What is the EU?
The European Union (EU) is a unique political and economic partnership between 28 European countries that together cover much of the European continent. The EU has its roots in 1952, when six European countries committed to pooling their coal and steel industries in the aftermath of the Second World War, during the terrible post-war economic situation gripping the continent. The vision of the founders of the EU was to bring peace and prosperity to Europe by making European countries so interdependent that a new war between its members would become unthinkable.
Today, the EU is composed of 28 Member States. It has a common market of over 500 million citizens and represents the largest economy in the world. It is the first trading partner and the first foreign investor for almost every country in the globe. It has a common currency (the Euro) in 19 of its Member States and border-free travel over most of its territory. Internationally, the EU and its Member States are the largest donors of development assistance in the world, and key proponents of democracy, the promotion of human rights and peaceful resolution of conflicts.
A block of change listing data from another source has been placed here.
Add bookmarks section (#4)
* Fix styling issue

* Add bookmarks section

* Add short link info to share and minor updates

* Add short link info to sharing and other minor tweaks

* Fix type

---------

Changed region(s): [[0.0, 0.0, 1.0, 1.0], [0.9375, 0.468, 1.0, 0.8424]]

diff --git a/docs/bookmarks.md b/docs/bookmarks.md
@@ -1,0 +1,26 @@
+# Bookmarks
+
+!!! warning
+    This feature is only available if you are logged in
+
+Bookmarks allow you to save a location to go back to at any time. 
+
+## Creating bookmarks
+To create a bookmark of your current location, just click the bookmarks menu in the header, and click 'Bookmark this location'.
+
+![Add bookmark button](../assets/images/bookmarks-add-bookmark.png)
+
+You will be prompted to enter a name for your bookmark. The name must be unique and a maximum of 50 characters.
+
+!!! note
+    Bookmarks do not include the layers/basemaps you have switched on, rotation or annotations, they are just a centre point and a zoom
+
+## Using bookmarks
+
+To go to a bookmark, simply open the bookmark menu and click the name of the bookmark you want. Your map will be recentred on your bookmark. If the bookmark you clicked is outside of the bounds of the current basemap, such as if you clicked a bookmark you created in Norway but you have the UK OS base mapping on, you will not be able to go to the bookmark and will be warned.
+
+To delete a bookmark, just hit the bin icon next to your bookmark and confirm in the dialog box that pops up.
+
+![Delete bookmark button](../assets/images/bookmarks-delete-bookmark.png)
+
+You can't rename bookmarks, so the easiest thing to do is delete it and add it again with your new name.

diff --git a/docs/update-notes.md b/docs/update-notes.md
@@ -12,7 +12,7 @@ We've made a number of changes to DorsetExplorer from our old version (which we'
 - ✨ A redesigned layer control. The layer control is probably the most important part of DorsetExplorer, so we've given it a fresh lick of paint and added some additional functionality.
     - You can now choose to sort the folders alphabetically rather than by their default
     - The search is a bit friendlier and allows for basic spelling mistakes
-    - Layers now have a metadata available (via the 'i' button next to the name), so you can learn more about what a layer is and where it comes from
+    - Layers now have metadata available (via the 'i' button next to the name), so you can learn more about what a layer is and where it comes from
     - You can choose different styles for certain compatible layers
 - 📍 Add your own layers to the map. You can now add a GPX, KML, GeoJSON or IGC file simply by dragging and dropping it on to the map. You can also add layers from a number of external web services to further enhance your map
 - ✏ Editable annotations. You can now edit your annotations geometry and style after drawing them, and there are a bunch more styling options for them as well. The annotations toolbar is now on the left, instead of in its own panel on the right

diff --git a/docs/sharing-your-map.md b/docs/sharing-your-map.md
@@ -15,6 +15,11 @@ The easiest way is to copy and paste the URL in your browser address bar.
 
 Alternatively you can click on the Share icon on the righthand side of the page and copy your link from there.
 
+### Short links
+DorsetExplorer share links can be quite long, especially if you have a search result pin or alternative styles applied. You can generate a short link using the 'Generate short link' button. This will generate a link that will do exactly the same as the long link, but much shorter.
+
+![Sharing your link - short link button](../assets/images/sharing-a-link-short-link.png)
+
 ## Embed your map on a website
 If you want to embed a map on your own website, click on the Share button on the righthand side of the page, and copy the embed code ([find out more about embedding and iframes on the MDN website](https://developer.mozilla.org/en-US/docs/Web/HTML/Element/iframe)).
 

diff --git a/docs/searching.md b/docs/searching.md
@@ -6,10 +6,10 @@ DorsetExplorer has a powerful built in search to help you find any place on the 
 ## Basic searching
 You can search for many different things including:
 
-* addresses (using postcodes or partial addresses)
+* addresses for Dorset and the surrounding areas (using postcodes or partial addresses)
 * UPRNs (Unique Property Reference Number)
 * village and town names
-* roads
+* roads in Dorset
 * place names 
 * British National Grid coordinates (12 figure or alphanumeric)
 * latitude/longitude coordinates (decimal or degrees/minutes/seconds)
In a rapidly changing world, the EU is faced with security challenges within and in its immediate neighbourhood and beyond. The Common Security and Defence Policy enables the Union to take a leading role in peace keeping operations, conflict prevention and in the strengthening of international security. The EU invests in regional orders, and in cooperation among and within regions, in win-win solutions, that move beyond the illusion that international politics can be a zero-sum game.
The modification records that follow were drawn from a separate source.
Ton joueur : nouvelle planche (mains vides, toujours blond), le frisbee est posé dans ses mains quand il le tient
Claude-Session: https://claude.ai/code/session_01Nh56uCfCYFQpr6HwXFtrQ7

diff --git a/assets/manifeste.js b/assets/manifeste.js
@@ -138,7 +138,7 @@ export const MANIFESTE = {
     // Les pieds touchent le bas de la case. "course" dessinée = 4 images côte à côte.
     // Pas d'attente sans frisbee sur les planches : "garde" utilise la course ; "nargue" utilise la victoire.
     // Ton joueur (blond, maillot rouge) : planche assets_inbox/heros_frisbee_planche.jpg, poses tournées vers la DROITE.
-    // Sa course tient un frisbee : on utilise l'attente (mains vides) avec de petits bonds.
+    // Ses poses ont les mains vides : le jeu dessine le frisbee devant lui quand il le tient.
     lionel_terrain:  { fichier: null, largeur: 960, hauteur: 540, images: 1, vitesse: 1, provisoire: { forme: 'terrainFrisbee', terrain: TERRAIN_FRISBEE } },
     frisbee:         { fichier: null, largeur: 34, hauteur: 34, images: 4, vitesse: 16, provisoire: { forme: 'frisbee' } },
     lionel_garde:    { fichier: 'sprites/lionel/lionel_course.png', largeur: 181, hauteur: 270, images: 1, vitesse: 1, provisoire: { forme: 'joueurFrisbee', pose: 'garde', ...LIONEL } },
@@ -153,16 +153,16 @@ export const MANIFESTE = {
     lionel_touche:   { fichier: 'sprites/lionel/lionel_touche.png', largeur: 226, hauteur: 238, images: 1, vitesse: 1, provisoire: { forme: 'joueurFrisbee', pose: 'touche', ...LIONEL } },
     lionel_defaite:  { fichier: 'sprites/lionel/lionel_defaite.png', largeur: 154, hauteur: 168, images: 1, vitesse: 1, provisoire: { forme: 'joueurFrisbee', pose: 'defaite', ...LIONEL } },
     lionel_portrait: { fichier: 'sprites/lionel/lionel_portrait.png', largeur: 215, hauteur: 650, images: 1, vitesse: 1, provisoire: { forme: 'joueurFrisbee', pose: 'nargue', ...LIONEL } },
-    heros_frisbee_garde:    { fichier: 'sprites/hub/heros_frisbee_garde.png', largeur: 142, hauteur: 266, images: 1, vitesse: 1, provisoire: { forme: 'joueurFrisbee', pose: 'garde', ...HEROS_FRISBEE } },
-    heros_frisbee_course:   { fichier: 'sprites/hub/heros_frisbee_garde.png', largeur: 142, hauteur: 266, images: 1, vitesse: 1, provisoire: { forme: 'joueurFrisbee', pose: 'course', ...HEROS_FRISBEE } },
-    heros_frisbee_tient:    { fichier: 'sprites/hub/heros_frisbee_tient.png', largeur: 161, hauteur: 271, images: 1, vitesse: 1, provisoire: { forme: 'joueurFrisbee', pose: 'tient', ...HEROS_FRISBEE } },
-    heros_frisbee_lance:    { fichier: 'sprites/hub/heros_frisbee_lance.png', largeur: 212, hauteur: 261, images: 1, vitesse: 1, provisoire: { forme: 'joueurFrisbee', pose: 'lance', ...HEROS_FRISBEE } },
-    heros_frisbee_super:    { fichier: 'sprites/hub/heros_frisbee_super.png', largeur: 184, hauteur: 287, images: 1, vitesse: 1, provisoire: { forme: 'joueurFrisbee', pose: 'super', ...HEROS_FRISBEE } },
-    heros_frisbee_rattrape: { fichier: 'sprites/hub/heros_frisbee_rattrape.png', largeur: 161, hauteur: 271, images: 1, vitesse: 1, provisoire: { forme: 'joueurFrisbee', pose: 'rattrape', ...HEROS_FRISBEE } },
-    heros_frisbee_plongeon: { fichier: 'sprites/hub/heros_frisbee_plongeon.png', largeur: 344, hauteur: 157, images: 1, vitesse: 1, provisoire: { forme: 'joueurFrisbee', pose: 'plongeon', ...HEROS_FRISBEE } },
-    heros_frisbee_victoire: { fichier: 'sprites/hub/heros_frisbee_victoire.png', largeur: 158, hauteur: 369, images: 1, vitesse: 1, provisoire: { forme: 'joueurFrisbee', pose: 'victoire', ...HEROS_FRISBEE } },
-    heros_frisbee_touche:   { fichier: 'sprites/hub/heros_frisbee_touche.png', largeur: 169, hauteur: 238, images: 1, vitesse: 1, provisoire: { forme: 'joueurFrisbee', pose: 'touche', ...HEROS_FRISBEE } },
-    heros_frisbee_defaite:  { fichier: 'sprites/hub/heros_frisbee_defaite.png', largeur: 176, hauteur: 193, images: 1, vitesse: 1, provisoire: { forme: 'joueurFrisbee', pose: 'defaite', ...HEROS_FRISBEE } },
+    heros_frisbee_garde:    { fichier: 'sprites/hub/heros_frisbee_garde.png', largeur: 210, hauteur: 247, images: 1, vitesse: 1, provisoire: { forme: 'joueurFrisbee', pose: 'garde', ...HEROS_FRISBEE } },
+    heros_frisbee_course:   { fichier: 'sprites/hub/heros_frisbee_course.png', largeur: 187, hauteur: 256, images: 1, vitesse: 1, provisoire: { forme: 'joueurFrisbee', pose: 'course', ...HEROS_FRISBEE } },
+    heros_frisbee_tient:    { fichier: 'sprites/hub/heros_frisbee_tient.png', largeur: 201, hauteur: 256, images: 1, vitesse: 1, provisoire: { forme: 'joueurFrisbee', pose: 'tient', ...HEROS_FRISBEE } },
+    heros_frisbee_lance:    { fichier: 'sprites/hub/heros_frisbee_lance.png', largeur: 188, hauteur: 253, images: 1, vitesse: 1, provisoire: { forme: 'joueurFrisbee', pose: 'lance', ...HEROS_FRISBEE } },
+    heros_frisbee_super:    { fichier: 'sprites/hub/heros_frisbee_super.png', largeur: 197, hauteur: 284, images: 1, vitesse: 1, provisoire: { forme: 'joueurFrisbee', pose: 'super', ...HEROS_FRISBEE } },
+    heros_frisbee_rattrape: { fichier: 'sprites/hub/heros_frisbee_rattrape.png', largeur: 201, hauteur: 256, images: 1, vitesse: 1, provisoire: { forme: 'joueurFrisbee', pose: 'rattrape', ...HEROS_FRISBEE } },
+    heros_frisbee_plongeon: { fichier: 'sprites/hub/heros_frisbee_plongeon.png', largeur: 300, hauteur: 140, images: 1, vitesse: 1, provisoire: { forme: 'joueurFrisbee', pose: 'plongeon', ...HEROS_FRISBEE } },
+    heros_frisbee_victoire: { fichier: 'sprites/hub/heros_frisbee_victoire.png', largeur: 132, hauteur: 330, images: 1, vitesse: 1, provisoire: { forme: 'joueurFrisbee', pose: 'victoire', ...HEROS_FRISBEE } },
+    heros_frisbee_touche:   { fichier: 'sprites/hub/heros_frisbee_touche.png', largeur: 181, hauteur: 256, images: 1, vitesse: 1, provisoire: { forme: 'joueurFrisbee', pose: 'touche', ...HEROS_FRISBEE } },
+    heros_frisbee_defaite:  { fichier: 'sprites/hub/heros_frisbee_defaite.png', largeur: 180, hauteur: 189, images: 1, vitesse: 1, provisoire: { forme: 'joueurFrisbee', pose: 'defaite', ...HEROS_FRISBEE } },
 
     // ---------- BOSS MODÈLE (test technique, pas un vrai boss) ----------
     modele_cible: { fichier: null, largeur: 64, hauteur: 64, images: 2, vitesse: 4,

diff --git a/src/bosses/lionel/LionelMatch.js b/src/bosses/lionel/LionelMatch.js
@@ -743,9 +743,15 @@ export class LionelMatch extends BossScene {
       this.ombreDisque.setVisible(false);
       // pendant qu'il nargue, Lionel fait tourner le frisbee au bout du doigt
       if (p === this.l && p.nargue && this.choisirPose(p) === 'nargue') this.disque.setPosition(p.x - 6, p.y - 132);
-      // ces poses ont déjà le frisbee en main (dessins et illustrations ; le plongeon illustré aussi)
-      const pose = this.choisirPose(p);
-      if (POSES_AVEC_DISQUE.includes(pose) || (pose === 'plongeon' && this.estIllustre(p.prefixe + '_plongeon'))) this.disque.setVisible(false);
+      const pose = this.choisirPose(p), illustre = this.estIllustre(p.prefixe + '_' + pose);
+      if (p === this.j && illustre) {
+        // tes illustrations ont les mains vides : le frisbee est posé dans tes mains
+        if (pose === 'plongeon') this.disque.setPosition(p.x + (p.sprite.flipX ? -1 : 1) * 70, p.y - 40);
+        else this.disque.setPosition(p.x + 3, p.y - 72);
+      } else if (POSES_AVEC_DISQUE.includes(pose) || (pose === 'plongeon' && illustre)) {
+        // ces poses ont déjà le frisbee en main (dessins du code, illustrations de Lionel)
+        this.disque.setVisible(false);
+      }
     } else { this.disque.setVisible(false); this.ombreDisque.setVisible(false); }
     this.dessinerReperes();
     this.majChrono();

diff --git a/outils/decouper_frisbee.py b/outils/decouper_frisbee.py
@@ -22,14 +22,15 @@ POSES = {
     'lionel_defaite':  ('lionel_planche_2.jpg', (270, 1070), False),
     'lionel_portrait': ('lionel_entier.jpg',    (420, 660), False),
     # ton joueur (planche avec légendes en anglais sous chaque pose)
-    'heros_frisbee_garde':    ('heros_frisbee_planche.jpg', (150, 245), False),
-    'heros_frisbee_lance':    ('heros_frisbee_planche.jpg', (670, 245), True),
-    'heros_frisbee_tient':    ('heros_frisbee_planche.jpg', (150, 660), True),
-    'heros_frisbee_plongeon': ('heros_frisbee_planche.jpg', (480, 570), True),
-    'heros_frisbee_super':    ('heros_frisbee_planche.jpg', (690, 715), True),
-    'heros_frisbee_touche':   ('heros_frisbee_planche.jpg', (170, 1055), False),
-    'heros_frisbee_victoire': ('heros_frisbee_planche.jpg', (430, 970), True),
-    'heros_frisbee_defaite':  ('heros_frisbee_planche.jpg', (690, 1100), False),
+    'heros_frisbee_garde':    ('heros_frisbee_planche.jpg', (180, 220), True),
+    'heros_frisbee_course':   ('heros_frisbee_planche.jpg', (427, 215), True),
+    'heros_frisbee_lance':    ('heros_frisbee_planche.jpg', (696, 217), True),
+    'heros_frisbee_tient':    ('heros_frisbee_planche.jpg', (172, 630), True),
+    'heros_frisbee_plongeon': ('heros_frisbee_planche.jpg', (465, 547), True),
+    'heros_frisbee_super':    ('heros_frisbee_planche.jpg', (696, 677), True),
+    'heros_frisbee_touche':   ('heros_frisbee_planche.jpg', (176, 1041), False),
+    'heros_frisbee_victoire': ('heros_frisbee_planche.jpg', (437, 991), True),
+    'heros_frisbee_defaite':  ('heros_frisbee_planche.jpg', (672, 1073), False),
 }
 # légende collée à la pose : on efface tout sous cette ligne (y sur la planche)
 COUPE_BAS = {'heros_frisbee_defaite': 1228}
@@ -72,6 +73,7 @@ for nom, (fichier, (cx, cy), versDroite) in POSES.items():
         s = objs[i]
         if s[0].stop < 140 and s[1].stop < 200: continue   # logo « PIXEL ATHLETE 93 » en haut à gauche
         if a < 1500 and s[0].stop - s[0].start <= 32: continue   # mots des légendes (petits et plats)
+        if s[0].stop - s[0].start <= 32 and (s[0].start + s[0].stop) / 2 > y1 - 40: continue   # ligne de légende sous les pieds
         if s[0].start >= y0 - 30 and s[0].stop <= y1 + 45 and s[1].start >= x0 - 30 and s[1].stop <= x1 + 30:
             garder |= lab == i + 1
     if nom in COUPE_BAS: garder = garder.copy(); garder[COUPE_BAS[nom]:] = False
Together with its Member States, the EU invests more in development cooperation than the rest of the world combined. The EU acts globally to address the root causes of conflict and poverty, and to promote human rights. As a responsible global stakeholder, it reaches out to states, regional bodies and international organisations, working with core partners, like-minded countries and regional groupings. It forms partnerships with civil society and the private sector as key players in a networked world.